I still have one more post about Amsterdam, but my impression of the city was a fun, relaxing, quirky place. It may be a bit too outgoing for my taste, but there’s definitely more to it than just sex, drugs, and parties!
Like I said in my Rotterdam post, I combined my visit to Rotterdam with a visit to the Kinderdijk windmills. These are the windmills that come up on every image search engine when you type in “Holland” or “the Netherlands” (I never remembered to ask the difference between the two names while I was there, by the way). Kinderdijk is about 30 minutes away from Rotterdam by waterbus, and once you reach the village, you can buy a ticket to go inside two of the mills to see how they work and how people lived in them back in the day (or you can walk around for free!) Just remember to get back in time because the last waterbus leaves at 4 PM. We didn’t get there until 2PM, and it was so nice to walk there with the sound of the water and the wind on your face that my friend and I had to run the last bit of the way. We made it back to the dock just as the waterbus was pulling up!
While I was in Amsterdam, I took a day trip to another village – Giethoorn, about 1.5 hours’ drive from Amsterdam. It recently gained some fame as “Venice of the Netherlands” after a post about it appeared on Bored Panda, so my friends and I decided we should visit it now before it became full of tourists. The village is best known for having no road (actually, there are some footpaths and bike paths) and only fully accessible by boats, so we drove up, rented a boat, and spent an hour going around. The village itself is tiny and most of our one hour was spent on the open river, so unless you want to fish or sail, I’d say one hour is all you need. It’s gorgeous though – as you can clearly see:
Afterward, we walked around on some of the public paths, fantasized about which house we would buy (there were a lot of them on sale!), and I tried another Dutch dish – bitterballen, or ground meat rolled in breadcrumbs and deep-fried.
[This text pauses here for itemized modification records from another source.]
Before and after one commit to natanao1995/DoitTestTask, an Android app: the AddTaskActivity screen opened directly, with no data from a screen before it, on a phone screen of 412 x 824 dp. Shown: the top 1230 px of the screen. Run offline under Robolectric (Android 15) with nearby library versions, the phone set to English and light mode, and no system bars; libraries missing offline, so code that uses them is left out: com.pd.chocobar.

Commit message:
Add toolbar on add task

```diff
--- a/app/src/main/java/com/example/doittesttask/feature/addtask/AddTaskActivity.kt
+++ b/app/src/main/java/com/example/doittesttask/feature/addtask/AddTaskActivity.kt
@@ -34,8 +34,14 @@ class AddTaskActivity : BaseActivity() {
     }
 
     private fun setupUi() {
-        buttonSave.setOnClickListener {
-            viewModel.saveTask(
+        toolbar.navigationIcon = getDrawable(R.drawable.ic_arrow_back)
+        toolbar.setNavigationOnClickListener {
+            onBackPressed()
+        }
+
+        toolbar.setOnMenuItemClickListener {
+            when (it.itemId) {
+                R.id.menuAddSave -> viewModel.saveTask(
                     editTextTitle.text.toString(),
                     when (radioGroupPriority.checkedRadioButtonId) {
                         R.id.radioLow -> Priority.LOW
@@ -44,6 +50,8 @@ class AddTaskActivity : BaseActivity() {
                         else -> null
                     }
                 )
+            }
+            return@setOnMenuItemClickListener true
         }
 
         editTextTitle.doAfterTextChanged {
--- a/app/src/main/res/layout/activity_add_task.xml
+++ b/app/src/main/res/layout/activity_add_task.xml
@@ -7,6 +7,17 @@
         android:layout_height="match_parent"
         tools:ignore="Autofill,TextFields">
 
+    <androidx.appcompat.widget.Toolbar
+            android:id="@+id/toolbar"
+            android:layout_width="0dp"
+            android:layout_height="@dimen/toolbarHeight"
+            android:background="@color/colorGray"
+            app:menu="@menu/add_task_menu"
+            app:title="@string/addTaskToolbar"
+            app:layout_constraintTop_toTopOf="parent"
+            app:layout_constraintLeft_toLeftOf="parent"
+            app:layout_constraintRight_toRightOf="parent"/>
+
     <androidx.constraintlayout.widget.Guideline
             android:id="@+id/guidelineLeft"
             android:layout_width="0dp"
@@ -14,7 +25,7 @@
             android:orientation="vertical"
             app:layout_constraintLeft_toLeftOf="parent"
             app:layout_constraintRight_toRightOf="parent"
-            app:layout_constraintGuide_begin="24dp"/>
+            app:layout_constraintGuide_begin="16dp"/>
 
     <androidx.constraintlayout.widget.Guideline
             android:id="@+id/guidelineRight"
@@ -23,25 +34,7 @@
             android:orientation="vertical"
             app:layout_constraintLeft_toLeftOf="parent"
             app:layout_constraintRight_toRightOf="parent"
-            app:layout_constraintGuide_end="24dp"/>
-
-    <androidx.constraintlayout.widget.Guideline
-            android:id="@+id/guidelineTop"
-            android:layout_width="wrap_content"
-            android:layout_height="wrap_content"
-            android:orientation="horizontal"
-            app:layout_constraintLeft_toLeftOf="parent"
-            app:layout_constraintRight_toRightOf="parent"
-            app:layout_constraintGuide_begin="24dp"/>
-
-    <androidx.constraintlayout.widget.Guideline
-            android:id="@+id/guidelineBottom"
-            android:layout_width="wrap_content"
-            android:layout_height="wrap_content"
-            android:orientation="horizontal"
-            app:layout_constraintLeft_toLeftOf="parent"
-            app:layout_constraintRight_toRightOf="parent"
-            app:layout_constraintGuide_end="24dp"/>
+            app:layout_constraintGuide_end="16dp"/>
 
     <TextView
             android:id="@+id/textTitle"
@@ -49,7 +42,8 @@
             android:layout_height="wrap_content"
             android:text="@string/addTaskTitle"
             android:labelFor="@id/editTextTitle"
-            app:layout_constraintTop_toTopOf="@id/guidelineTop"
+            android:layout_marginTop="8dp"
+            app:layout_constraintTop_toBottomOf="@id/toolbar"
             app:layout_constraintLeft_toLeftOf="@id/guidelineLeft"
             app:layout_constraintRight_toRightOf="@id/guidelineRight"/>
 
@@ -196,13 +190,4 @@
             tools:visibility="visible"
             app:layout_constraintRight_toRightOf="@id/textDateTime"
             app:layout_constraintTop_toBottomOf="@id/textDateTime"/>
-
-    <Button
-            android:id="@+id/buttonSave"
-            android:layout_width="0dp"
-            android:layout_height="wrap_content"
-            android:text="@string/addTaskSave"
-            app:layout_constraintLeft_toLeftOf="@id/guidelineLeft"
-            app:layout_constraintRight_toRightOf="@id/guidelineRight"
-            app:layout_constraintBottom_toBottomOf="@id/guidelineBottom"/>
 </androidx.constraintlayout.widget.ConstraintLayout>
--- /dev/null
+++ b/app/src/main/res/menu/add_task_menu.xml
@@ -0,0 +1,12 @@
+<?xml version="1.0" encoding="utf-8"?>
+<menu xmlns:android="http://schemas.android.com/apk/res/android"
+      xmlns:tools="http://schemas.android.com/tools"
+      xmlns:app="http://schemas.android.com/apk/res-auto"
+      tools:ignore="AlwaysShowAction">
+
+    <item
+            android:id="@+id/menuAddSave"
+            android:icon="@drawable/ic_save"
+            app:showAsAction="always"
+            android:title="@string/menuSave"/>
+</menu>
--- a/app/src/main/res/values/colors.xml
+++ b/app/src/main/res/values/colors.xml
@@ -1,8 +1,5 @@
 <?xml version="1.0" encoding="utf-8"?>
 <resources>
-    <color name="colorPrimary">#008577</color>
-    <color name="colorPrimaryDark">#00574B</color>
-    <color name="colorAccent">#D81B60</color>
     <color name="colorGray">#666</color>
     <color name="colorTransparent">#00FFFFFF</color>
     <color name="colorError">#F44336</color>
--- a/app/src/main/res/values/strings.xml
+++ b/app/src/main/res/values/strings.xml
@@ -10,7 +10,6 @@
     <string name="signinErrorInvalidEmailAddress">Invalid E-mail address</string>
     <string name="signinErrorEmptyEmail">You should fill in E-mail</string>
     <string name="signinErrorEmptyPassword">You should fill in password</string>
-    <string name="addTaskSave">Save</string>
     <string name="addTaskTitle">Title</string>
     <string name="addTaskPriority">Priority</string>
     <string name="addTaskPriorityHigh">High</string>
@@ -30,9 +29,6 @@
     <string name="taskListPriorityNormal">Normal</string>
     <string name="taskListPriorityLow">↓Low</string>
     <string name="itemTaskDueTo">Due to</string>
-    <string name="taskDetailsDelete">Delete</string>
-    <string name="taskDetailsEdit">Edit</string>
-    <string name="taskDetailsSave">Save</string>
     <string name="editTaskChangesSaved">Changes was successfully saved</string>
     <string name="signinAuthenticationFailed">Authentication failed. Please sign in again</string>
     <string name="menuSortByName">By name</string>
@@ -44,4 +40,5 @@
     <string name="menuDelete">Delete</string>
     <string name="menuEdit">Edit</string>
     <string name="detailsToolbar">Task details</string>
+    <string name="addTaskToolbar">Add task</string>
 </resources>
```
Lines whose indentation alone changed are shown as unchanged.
It tasted very good (well, anything deep-fried would taste good) even though I couldn’t figure out what the inside is.
If we had more time, I would’ve loved to stay longer and rented a bike to explore the countryside, but alas, we didn’t. Well, life can’t always be perfect, can it?